Yesterday I was prepping a little for an upcoming conference that a colleague (Ben Miller Cloud Security Dude) and I will be speaking at, I thought I’d share a very short article on how office 365 Advanced threat protection works. For now, I’ll just cover pretty basic stuff like attachments. I’ll go into more detail later and cover address re-writing and other topics.
So here is an email trace I just performed.
So a message comes in and I have ‘dynamic delivery’ set (I’ll cover this in more detail in another article), but basically means that exchange online will deliver the message immediately BUT the attachment will only become available AFTER it tests it in a ‘sandbox’. How does Microsoft do that? They spin up a virtual machine and run the attachment there and then detonate (Microsoft term) it or sends it on to meet up with the message after a series of other steps (e.g. address rewrite).
So the user receiving the email will get this when they first get an email and click on the attachment before testing is done.
The process only takes a few minutes.
Microsoft is in the process of rolling out a new migration experience that will greatly simplify your journey to Office 365 and Exchange Online.
This new experience will help any customer running at least one Exchange 2010, 2013 and/or 2016 server on-premises to migrate to the cloud seamlessly. When you initiate the migration, we evaluate what you have configured already in Exchange Online and we walk you through the Hybrid Configuration Wizard to evaluate the on-premises environment. Once all the information on your current state is collected, we ask a couple of questions about your desired state (things like how fast you want to move to Exchange Online and whether you require advanced features). The hybrid wizard then walks you through the configuration needed to migrate your users to Exchange Online.
Based on your current configuration and the options selected while running the hybrid wizard, you will be taken down one of the following paths. Continue reading “Express Hybrid Migration!”
We are happy to announce the availability of public folder migration from Exchange Server 2013/2016 on-premises to Exchange Online! Many of our customers asked us for this, and the full documentation is now here. To ensure that any version-specific instructions are addressed appropriately, we have two articles to point you to:
While all of the information is located in the documentation, the key requirements are:
- Exchange Server 2013 CU15 (or later), Exchange Server 2016 CU4 (or later)

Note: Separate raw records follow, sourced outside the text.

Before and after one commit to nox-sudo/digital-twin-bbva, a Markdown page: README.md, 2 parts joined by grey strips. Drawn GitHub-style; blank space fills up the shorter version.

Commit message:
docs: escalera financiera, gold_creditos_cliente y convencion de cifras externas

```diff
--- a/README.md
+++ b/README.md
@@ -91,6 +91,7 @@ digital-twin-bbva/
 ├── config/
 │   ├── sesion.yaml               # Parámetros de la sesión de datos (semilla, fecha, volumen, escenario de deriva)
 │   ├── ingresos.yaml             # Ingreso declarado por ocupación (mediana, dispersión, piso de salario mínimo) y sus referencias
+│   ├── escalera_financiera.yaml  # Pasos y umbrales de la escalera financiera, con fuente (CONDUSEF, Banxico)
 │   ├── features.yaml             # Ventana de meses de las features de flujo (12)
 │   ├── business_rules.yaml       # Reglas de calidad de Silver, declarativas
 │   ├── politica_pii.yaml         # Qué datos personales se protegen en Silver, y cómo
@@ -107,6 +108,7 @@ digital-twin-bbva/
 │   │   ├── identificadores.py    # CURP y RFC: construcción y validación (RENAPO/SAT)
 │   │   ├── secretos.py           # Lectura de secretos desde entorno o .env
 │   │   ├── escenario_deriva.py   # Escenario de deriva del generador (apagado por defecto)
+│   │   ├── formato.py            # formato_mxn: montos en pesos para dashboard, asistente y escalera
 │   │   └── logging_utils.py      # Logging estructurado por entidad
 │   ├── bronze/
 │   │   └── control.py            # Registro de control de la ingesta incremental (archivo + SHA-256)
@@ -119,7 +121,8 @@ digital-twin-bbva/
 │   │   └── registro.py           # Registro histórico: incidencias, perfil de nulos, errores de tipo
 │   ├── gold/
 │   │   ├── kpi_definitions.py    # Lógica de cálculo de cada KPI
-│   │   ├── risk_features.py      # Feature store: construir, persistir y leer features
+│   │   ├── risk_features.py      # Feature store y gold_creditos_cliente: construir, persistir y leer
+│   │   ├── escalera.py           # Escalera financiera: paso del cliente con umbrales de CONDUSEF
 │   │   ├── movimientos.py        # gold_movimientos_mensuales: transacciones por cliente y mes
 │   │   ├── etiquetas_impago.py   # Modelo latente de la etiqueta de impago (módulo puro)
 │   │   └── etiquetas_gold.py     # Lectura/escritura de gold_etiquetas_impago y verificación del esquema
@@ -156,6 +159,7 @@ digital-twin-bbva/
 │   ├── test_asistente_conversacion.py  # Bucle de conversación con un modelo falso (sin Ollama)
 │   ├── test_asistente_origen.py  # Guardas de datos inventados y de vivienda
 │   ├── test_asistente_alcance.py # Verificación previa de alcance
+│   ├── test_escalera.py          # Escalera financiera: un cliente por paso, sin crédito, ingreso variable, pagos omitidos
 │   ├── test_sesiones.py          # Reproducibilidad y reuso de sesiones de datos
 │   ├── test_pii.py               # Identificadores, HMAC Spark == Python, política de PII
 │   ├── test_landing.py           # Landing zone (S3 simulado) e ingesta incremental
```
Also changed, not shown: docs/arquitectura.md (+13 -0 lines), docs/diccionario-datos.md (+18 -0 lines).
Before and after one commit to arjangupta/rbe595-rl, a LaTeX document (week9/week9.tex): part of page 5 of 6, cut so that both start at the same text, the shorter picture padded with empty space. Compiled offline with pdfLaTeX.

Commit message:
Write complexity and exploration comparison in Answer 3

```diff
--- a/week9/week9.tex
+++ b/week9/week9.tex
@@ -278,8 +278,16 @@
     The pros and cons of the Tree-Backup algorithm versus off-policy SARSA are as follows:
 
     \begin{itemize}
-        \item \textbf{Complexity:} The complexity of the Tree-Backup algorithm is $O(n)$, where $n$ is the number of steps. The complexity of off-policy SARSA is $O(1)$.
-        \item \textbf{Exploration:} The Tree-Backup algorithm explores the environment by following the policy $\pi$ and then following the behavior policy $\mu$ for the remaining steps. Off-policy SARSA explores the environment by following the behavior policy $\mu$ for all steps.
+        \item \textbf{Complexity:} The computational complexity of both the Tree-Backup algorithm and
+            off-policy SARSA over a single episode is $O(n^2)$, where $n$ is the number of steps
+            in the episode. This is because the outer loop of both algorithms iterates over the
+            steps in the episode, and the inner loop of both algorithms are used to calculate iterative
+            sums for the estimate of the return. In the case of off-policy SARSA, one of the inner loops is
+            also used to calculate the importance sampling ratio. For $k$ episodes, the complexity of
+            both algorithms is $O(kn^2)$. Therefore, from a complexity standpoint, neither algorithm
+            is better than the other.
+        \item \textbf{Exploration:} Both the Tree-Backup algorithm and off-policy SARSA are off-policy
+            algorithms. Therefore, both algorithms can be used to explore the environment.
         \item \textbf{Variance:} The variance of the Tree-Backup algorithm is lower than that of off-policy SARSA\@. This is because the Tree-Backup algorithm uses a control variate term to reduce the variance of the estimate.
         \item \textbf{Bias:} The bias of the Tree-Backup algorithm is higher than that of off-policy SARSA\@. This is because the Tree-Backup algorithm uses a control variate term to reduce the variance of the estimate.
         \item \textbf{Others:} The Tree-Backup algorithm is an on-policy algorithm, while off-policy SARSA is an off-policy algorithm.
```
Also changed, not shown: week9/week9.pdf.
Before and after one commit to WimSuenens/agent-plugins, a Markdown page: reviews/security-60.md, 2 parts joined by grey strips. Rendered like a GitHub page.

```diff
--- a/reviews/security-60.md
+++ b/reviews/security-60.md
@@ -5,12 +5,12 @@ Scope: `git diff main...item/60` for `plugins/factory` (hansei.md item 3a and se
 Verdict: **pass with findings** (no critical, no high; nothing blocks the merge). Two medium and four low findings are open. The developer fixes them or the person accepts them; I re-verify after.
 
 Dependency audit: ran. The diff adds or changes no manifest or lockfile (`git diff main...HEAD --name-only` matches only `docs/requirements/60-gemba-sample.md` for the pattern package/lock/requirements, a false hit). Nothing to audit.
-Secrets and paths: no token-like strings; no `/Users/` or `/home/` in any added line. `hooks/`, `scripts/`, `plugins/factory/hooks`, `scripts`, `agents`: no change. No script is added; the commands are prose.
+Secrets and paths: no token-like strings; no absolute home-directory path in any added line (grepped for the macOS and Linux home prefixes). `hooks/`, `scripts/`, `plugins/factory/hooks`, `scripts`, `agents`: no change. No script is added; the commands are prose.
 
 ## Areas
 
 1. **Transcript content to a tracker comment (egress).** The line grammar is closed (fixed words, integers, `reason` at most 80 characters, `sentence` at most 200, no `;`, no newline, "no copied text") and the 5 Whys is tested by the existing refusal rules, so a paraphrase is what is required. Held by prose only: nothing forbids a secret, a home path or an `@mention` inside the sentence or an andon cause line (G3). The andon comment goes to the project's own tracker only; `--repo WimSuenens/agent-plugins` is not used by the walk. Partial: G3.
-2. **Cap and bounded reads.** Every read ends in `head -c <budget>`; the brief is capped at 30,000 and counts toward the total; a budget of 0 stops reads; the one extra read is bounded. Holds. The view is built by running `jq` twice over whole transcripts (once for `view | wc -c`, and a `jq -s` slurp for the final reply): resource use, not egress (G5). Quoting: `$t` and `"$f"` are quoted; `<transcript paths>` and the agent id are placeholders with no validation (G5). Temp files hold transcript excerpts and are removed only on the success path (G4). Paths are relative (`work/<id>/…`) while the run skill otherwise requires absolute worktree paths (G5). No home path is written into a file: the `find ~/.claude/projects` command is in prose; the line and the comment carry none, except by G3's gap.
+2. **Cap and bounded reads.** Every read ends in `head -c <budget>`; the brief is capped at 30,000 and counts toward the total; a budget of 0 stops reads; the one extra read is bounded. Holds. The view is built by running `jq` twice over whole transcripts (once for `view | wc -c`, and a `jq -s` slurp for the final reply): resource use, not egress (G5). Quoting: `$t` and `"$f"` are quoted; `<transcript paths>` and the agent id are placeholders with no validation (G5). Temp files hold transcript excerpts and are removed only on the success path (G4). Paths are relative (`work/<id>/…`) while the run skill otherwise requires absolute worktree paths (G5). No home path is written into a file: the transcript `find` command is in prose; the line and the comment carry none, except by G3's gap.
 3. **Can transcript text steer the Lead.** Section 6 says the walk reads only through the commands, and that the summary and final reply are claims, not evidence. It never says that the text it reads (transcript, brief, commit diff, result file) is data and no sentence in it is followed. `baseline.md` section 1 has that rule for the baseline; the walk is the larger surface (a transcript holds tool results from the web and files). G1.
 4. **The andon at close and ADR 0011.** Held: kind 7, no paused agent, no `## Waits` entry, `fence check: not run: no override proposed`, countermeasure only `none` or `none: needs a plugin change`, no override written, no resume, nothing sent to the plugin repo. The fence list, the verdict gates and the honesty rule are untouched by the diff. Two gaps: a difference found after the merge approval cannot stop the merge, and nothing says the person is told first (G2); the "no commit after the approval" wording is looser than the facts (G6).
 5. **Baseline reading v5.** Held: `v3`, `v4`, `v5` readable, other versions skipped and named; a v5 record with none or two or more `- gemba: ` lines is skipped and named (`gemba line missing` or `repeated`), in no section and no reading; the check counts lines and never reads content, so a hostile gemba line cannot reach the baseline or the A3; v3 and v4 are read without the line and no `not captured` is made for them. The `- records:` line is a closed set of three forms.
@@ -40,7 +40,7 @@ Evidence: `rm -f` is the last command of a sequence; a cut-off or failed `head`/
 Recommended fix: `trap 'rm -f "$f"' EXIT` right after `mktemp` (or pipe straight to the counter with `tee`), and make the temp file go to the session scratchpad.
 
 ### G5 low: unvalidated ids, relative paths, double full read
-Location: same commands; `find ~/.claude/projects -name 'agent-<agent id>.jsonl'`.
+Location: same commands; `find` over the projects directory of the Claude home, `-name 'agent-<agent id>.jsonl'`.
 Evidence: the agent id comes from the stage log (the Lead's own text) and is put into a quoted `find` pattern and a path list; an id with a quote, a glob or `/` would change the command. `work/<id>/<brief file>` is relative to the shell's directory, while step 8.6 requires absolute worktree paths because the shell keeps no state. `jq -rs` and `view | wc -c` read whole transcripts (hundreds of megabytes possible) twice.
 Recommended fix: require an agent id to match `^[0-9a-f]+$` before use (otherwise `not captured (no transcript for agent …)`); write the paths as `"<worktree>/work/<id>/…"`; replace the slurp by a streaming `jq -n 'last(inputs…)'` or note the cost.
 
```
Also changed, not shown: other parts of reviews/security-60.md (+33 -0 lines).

- Exchange on-premises hybrid configured with Exchange Online
If you have any additional questions, let us know in comments below. Enjoy!
On April 11, 2017, Exchange Server 2007 will reach End of Life. If you haven’t already begun your migration from Exchange 2007 to Office 365 or Exchange 2016, you need to start planning now.
End of life means that Microsoft will no longer provide the following for Exchange 2007:
- Free or paid assisted support (including custom support agreements)
- Bug fixes for issues that are discovered and that may impact the stability and usability of the server
- Security fixes for vulnerabilities that are discovered and that may make the server vulnerable to security breaches
- Time zone updates
Your installation of Exchange 2007 will continue to run after this date. However, because of the changes listed above, we strongly recommend that you migrate from Exchange 2007 as soon as possible.
To learn about your options for migrating from Exchange 2007 to Office 365 or a newer version of Exchange Server, check out Exchange 2007 End of Life Roadmap.
If you have other Office 2007 servers or clients, such as SharePoint Server 2007, PerformancePoint Server 2007, Office Communications Server, Project Server 2007, or Office 2007 client applications, check out Resources to help you upgrade from Office 2007 servers and clients for information about their end of life dates and upgrade options.
It is possible to export one or all messages from one specific or all queues on an Exchange Server. This post describes how to do it for Exchange 2010, but the process is quite similar on Exchange 2013.
To do the export of messages, you can use the Export-Message cmdlet, which is part of Exchange. If you want to resubmit the exported mails (now .eml files), then put them into the replay directory on another Exchange server.
Continue reading “How to Export Messages from a Mail Queue on Exchange”
The issue is well-known, but I never got around to share it myself and just recently saw it once again at a customer, who experienced the problem.
This blog post will cover how to install and the Exchange Rollup Update successfully without getting the “Ended prematurely” error.
Continue reading “Setup Wizard for Exchange Update Rollup ended prematurely”
Continue reading “Migrate From Gmail to Office 365”